However, the contemporary songs we sing are just as important as the traditional songs because they reflect that God is active, working and moving in the hearts of men and women today. The new songs remind us that ours is not a “dead faith” or a relic from “the old days.” We are not a museum – we are a vibrant, growing, dynamic, and living church that sees hearts and lives changed every day. The new songs reflect this reality, and they ensure that we are relevant to the culture around us.

The fact is, musical tastes and preferences do change constantly, and church music has always reflected that reality. The most beloved Baptist hymns and gospel songs (“Victory in Jesus”, “Nothing But the Blood”, etc.) were written in the “camp meeting” style of the late 19th and early 20th century that reflected the growth of folk and country music being heard most often in bars and dance halls. These “new songs” had a very difficult time being accepted into Sunday worship in most churches as they were considered “profane”. Sound familiar? They might be acceptable for an outdoor camp meeting or revival, some said, but we should not sing them on Sunday morning . . . some things never change . . .

Finally, when Paul instructed the early church to sing “psalms, hymns and spiritual songs,” he also said that we should “sing with the Spirit and with understanding.”
(1 Corinthians 14:15) Our musical worship must engage both heart and mind – the message of the Word of God – that “understanding” element – must be present.
In addition, he said to “make melody in your heart” (Ephesians 5:19) This is the most important element of all- the condition and attitude of our hearts – no matter what song we are singing! Our hearts and minds must be surrendered to the Lord in grateful worship, thanksgiving and submission. If they are not, it doesn’t really matter what song we are singing, it will not be authentic worship before the Lord.

Let this be our prayer, no matter what song we sing:

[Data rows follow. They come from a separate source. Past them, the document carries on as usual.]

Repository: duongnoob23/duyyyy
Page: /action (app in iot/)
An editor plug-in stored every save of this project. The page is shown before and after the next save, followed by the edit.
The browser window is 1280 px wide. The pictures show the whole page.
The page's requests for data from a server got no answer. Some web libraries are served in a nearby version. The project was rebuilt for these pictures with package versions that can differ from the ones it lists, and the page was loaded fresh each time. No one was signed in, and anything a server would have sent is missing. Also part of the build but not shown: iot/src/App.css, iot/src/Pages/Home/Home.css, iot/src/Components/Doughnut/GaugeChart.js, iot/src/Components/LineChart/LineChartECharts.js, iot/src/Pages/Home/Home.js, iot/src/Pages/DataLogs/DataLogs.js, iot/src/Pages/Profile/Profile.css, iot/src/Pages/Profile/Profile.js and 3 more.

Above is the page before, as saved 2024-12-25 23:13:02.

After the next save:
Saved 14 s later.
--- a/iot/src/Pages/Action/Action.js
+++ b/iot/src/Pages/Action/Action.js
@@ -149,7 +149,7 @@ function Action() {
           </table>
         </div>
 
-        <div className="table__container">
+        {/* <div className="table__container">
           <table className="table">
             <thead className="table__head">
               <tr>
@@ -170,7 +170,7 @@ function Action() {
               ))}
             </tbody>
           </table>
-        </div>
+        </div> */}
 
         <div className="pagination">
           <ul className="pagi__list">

Let the words of my mouth and the meditation of my heart
 be acceptable in Your sight, O Lord, my strength and my Redeemer.

Psalm 19:14 (NKJV)